We may never know the full or true story, but I’m adopting the ‘wallpaper theory’. Without really thinking it through, it was felt that a symbol—a quite literal, visual symbol—‘had to’ be contrived, in slavish conformity to the convention of staging a strategic press announcement, before a ‘logo paper’ backdrop. The fact that this visual symbol—a re-designed corporate identity—would be seen by millions, including the employee pools of the two companies and read, misread (or ‘read into’) as a meaningful statement about the intended character of the blended entity, didn’t dawn on the ‘choreographers.’ At some point, it was either sensed that the ad hoc identity had sent an unintended or undesirable ‘message’ (e.g., ‘It’s more Continental”) or had simply served its merely disposable purpose (whatever the public interpretations), and the company could ‘get on with’ the serious business of designing an identity whose shape, contours, colors and symbolism would truly reflect something essential, strategically important, and of more or less permanent value about the new company.

Timing is everything (and so is Story-telling)
Whatever one thinks of the comparative merits of the designs (or the fact that both unceremoniously discard rich design legacies with roots in the work of Saul Bass, Raymond Loewy, and Pentagram—for something prosaic), it’s the unapologetic bait-and-switch ‘approach’ that is branding and communicating at its worst. One could ‘forgive’ the lightening-quick ‘evolution’ had there at least been a compelling, evenly told, adequately broadcast explanation. But there wasn’t. Smisek and Tilton would’ve been well counseled to ‘be patient’ and stand before wallpaper that ‘alternated’ their two separate identities, pending the moment when a proper, well rationalized, well-designed ‘merger identity’ could’ve been carefully unveiled and inaugurated under a thoughtful business narrative.

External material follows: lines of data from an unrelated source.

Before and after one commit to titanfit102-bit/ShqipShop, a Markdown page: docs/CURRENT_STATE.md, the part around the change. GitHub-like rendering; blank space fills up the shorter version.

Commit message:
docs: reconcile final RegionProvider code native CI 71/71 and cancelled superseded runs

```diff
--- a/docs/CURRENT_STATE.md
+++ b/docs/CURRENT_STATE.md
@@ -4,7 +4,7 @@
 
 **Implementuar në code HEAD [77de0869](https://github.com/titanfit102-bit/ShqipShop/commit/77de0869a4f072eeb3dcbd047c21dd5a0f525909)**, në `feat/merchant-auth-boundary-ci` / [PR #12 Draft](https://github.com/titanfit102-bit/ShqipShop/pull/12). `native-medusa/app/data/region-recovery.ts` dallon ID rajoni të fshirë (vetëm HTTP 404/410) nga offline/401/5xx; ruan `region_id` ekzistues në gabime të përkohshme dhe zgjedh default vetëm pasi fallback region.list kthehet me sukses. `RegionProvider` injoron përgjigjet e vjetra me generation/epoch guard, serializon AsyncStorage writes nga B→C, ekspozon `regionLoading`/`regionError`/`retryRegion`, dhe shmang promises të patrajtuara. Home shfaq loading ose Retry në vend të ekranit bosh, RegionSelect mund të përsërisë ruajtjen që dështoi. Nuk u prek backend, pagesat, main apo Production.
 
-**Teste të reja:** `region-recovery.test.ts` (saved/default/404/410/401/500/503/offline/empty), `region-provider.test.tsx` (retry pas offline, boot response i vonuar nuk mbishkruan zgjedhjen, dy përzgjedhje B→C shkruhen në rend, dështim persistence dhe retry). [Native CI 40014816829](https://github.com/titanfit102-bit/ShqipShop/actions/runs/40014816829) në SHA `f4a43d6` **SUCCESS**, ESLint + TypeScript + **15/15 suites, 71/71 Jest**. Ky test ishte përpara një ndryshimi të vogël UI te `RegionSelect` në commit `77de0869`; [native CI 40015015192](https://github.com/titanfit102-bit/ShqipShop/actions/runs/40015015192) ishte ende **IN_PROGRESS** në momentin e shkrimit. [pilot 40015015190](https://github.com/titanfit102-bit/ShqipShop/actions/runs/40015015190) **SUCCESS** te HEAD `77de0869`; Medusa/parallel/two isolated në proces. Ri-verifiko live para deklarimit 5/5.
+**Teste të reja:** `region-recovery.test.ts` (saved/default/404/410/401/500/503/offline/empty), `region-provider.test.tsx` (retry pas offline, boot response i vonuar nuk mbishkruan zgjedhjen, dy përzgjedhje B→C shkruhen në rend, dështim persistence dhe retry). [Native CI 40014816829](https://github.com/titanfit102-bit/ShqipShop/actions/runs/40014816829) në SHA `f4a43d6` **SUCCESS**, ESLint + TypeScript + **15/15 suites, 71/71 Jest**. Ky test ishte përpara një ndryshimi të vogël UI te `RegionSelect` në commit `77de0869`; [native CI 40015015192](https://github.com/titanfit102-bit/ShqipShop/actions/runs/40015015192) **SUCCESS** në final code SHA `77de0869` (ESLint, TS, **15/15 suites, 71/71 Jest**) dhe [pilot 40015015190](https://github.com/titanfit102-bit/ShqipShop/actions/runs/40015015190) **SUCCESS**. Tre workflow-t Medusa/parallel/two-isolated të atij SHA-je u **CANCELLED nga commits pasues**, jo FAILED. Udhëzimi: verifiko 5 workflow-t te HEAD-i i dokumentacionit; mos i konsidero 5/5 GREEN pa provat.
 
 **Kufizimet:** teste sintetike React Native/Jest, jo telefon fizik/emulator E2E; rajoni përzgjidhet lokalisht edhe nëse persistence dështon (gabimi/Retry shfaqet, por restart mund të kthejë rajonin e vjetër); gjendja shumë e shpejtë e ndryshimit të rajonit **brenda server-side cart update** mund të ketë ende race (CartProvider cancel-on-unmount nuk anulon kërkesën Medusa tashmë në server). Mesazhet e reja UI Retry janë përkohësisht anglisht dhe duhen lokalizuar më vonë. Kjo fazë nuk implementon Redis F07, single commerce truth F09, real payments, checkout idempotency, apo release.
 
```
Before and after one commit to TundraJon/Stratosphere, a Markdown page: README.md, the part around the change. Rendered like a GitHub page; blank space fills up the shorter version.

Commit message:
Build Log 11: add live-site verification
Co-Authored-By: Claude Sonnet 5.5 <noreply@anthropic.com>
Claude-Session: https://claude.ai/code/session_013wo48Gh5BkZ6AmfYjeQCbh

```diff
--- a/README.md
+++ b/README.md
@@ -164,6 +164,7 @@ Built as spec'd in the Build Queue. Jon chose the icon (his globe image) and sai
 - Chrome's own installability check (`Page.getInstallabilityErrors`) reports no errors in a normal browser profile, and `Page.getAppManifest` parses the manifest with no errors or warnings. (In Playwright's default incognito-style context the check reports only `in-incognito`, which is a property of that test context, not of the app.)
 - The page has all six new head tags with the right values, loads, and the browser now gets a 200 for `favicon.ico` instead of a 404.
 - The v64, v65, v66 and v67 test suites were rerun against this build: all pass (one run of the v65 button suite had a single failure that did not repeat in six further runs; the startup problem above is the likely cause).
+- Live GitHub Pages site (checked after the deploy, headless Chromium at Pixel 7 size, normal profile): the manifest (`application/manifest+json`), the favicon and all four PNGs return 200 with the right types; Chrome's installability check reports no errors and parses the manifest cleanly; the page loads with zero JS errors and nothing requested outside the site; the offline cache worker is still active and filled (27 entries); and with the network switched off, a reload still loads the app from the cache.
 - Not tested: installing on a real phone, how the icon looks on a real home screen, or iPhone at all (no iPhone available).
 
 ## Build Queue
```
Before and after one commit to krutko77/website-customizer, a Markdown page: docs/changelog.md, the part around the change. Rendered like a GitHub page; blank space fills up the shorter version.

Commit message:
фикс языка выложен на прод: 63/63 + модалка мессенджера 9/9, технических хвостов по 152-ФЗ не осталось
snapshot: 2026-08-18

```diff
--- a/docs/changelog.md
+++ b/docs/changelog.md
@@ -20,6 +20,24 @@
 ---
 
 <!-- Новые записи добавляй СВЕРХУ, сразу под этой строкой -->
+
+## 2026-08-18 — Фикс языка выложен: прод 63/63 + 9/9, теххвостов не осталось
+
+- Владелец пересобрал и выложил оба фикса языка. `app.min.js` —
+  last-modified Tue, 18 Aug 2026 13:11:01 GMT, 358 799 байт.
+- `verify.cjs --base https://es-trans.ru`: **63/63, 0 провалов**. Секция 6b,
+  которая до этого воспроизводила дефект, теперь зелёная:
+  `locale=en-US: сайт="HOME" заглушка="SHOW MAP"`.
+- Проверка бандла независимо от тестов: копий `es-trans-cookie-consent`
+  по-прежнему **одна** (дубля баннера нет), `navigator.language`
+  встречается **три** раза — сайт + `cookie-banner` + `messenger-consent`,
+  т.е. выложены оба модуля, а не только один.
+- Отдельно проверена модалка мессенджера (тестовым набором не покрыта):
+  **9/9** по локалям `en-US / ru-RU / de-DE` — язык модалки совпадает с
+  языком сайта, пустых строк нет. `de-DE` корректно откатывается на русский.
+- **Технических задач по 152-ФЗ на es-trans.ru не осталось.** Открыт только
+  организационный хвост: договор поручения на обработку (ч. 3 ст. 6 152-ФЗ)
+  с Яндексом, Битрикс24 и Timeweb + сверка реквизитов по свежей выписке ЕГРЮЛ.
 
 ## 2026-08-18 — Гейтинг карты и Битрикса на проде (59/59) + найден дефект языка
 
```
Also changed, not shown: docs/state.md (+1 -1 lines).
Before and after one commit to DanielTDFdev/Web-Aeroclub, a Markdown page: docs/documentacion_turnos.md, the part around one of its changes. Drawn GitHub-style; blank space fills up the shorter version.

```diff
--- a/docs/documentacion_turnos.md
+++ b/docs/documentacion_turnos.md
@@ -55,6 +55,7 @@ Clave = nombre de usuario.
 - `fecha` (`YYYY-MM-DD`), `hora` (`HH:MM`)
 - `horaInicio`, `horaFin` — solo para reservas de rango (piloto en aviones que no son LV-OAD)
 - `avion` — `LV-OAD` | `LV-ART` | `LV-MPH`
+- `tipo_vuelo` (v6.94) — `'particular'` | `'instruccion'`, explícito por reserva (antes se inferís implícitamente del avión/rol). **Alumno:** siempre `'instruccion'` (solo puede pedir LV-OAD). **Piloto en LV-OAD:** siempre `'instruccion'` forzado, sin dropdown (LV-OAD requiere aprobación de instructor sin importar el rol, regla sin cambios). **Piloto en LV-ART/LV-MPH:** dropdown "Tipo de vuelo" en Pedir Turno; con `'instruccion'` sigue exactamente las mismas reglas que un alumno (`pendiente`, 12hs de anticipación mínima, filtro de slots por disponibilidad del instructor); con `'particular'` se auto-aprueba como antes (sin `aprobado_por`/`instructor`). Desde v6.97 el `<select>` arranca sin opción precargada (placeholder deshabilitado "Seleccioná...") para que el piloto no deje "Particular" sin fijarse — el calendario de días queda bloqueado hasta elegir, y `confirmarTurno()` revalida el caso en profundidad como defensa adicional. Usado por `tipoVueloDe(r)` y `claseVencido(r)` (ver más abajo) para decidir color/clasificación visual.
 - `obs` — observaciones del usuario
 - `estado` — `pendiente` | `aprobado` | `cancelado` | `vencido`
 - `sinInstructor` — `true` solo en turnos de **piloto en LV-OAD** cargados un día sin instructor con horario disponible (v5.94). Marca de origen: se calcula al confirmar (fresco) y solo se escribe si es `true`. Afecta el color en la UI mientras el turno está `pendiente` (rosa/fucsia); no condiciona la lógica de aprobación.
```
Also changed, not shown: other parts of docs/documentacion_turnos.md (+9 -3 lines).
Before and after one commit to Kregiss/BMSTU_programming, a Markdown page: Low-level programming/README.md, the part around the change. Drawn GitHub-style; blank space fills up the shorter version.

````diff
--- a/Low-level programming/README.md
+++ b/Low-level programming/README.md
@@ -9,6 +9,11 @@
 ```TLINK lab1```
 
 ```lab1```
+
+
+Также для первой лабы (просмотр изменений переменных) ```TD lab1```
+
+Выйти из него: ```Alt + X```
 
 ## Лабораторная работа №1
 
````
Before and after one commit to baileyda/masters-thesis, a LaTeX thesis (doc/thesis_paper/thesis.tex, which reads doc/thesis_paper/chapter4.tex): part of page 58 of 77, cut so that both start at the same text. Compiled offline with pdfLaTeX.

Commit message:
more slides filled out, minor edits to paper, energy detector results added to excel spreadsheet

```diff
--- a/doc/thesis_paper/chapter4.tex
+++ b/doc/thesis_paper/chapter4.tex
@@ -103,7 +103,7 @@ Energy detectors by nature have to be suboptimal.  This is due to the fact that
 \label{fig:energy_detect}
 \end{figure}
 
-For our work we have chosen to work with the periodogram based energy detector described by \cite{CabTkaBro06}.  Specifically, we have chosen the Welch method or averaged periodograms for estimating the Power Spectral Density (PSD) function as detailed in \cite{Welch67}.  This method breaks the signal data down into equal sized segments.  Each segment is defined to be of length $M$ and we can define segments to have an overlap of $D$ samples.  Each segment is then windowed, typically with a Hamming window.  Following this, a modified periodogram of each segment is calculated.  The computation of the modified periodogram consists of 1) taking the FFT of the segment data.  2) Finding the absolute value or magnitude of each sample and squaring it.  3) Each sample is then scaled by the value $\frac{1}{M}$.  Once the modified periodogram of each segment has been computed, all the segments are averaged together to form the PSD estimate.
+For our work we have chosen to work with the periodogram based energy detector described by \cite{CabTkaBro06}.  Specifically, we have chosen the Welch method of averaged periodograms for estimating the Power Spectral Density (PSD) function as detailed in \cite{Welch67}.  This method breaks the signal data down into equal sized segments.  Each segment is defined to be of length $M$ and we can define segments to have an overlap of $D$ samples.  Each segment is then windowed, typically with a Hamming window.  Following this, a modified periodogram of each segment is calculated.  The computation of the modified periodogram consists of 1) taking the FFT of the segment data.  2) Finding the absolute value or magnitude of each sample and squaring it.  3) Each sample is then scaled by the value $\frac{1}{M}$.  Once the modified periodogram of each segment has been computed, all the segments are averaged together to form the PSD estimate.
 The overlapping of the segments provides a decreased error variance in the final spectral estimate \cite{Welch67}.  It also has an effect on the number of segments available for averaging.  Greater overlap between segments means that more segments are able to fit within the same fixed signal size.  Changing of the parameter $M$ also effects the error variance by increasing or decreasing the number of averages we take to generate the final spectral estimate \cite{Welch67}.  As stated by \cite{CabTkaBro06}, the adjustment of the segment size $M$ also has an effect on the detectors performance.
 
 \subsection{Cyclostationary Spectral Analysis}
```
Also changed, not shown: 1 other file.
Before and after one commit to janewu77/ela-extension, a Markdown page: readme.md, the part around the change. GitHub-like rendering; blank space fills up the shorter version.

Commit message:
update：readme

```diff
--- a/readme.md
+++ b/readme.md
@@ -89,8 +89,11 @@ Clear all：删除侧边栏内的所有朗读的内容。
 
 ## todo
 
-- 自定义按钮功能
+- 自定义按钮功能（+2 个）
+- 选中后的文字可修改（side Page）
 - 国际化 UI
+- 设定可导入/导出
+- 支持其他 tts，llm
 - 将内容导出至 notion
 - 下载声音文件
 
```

Saul Bass is seen here holding a plane adorned with the “U” he had designed for United Airlines in 1973. Ironically, Bass had also created a logo for Continental back in 1968. Photo by AIGA.

Conclusions
The United Continental re-branding may have added a new and potential valuable hue in the spectrum of M&A branding models (‘Absorptive Blending’), regardless of what one thinks of its actual design execution and implementation. It is one with merits worth pondering as one approaches the M&A branding challenge. We have also considered the risks that go with it—some or all of which, it should be said, can be mitigated or avoided altogether through smart, disciplined merger communications. Reflecting on it has also been the occasion to consider—even if only in passing—the other models available to companies that have to address the branding dimension of M&A.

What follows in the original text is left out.